Written by Joanna Marsh, FreightWaves
image description

Port of Savannah

Directors of the ports at Los Angeles and Savannah agree that the second quarter will be tough on port volumes as both facilities cope with blanked (cancelled) sailings. The lower port volumes, coupled with a loose truck market, could be a double whammy for U.S. Class I railroads.


On the West Coast, Port of Los Angeles Executive Director Gene Seroka recently said port volumes through April were down roughly 15.5% from the same period in 2019, a reflection of voided sailings. But sequentially, April volumes of 689,000 TEUs were higher than the 449,568 TEUs handled in March.

Through the end of the second quarter (June 30), “we see 28 void sailings, which is a tremendous number, yielding softness in the market through the months of May and June,” Seroka said in an American Shipper article. “Retail continues to delay, postpone and in some cases cancel orders. Fast fashion has struggled with a 50% drop in business overall.

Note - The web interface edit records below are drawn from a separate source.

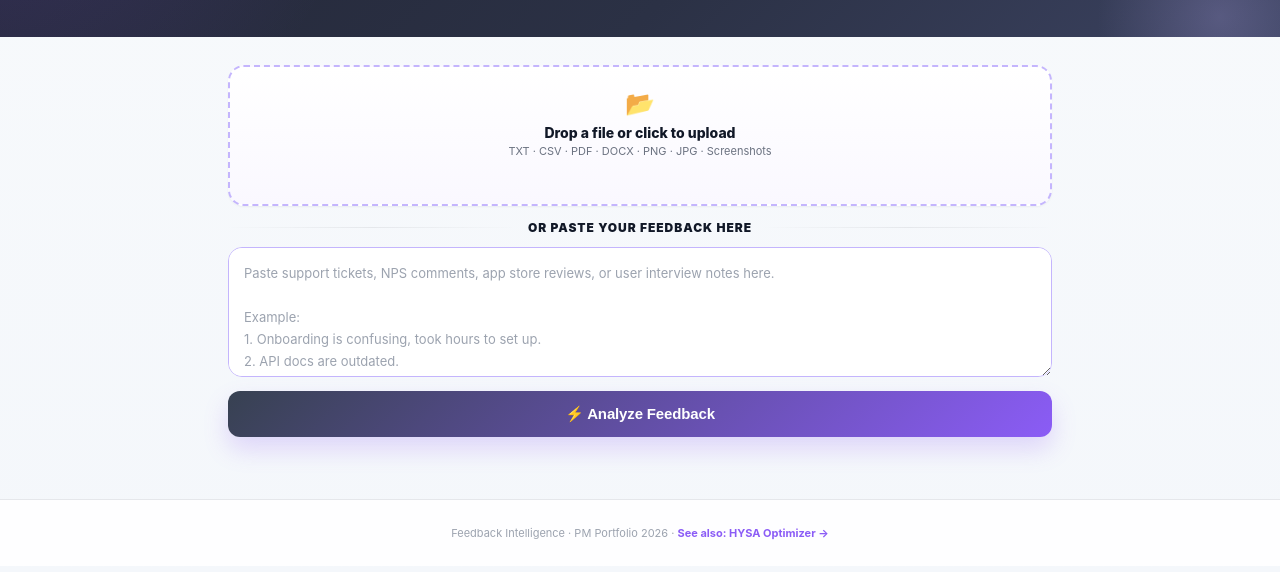
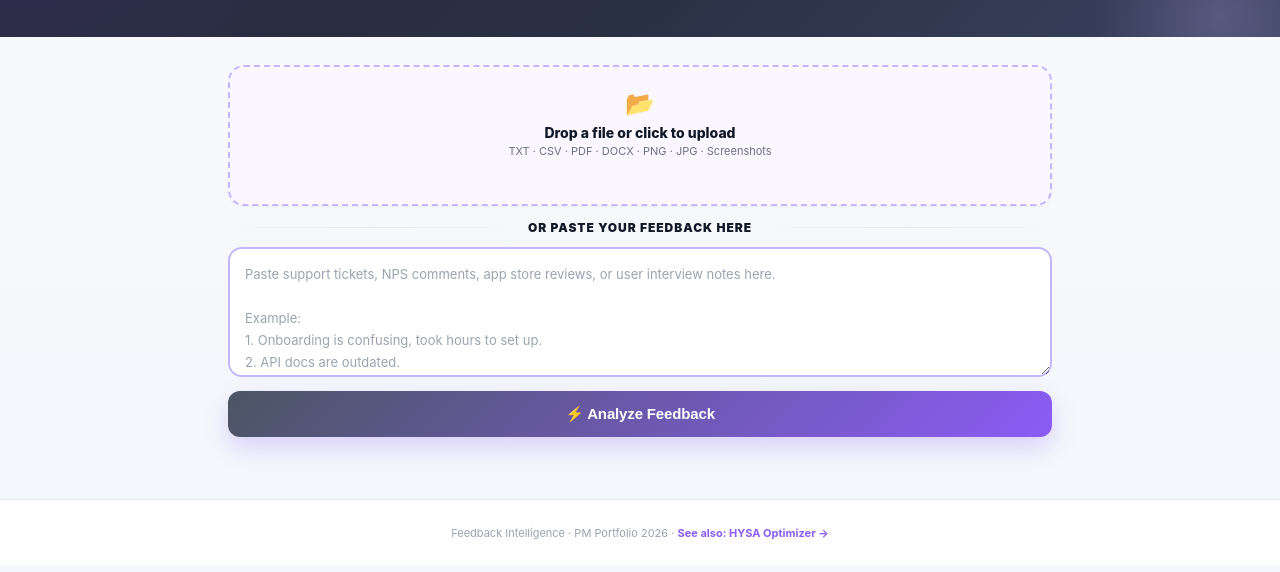
Before and after one commit to mhpprodea/AI-Feedback-Analyzer, a plain HTML site: page index.html in a window 1280 px wide. Shown: the part 228-800 px from the top of the page. Drawn offline with nearby package versions, Linux system fonts and the light colour scheme.

Commit message:
Add files via upload

```diff
--- a/index.html
+++ b/index.html
@@ -113,9 +113,9 @@ nav{
   margin-bottom:14px;
   cursor:pointer;
   transition:all .22s ease;
-  background:linear-gradient(180deg,#fff 0%,#faf8ff 100%);
+  background:#faf7ff;
   position:relative;
-  box-shadow:var(--shadow-sm);
+  box-shadow:0 1px 2px rgba(17,24,39,.05);
 }
 .upload-zone:hover,.upload-zone.dragover{
   border-color:var(--brand);
@@ -145,8 +145,8 @@ nav{
 textarea{
   display:block;
   width:100%;
-  background:#fff;
-  border:1.5px solid #c4b5fd;
+  background:#ffffff;
+  border:2px solid #c4b5fd;
   border-radius:14px;
   color:#111827;
   font-size:13px;
@@ -167,9 +167,16 @@ textarea::placeholder{color:#9ca3af}
 
 .btn-row{display:flex;gap:10px;margin-bottom:4px}
 .btn-s,.btn-a{
+  flex:1;
+  background:linear-gradient(135deg,#4b5563,#8b5cf6);
+  color:#fff;
+  border:none;
+  padding:14px 18px;
+  font-size:15px;
+  font-weight:900;
+  letter-spacing:-.01em;
+  box-shadow:0 10px 25px rgba(139,92,246,.25);
   border-radius:12px;
-  transition:all .2s ease;
-  cursor:pointer;
 }
 .btn-s{
   background:#fff;
@@ -187,14 +194,15 @@ textarea::placeholder{color:#9ca3af}
 }
 .btn-a{
   flex:1;
-  background:linear-gradient(135deg,#374151,var(--brand));
+  background:linear-gradient(135deg,#4b5563,#8b5cf6);
   color:#fff;
   border:none;
   padding:14px 18px;
   font-size:15px;
   font-weight:900;
   letter-spacing:-.01em;
-  box-shadow:0 12px 24px rgba(139,92,246,.22);
+  box-shadow:0 10px 25px rgba(139,92,246,.25);
+  border-radius:12px;
 }
 .btn-a:hover{
   background:linear-gradient(135deg,#313b49,#9f67ff);
@@ -274,7 +282,7 @@ textarea::placeholder{color:#9ca3af}
   border-radius:16px;
   padding:20px;
   margin-bottom:16px;
-  box-shadow:var(--shadow-md);
+  box-shadow:0 8px 20px rgba(0,0,0,.05);
 }
 .card-title{
   font-size:11px;
```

Auto and related parts are also down precipitously.”


Meanwhile, the Port of Savannah is bracing for 37 blanked sailings during May, representing about 20%-22% of its vessel calls, according to Georgia Ports Authority (GPA) Executive Director Griff Lynch. The port normally doesn’t have voided sailings in May. To date, June could see blank sailings representing about 15% of its vessel calls, Lynch said in another American Shipper article.

“We’re getting ready for two really tough months, then we’re hopeful we can kind of turn the corner,” American Shipper quoted Lynch as saying. GPA’s fiscal year ends in June. “We know it’s not going to be an immediate bounce back, but we’re hoping to see month-over-month improvements after we end the fiscal year. Maybe that’s more hopeful than factual, but we’ll have to see how it all plays out.” 

While U.S. intermodal containerized traffic has risen from its Covid-era lows in recent weeks (the blue line below), the latest data from U.S. Customs is concerning, as shown in green in the chart below. That could translate to an associated decline in intermodal shipments in the coming weeks.


FreightWaves SONAR offers the most essential rail and intermodal data available, with daily updates on rail and intermodal pricing and volumes. Additionally, compare rail market trends against other modes of transportation gain a comprehensive view of logistics markets. Users can react faster than ever to changing market conditions, giving them an advantage never before seen in freight. To learn more and schedule your personal free trial, click here.

Categories: Class I, Freight, Freight Forecasting, Intermodal, News, Short Lines & Regionals, Switching & Terminal Tags: , ,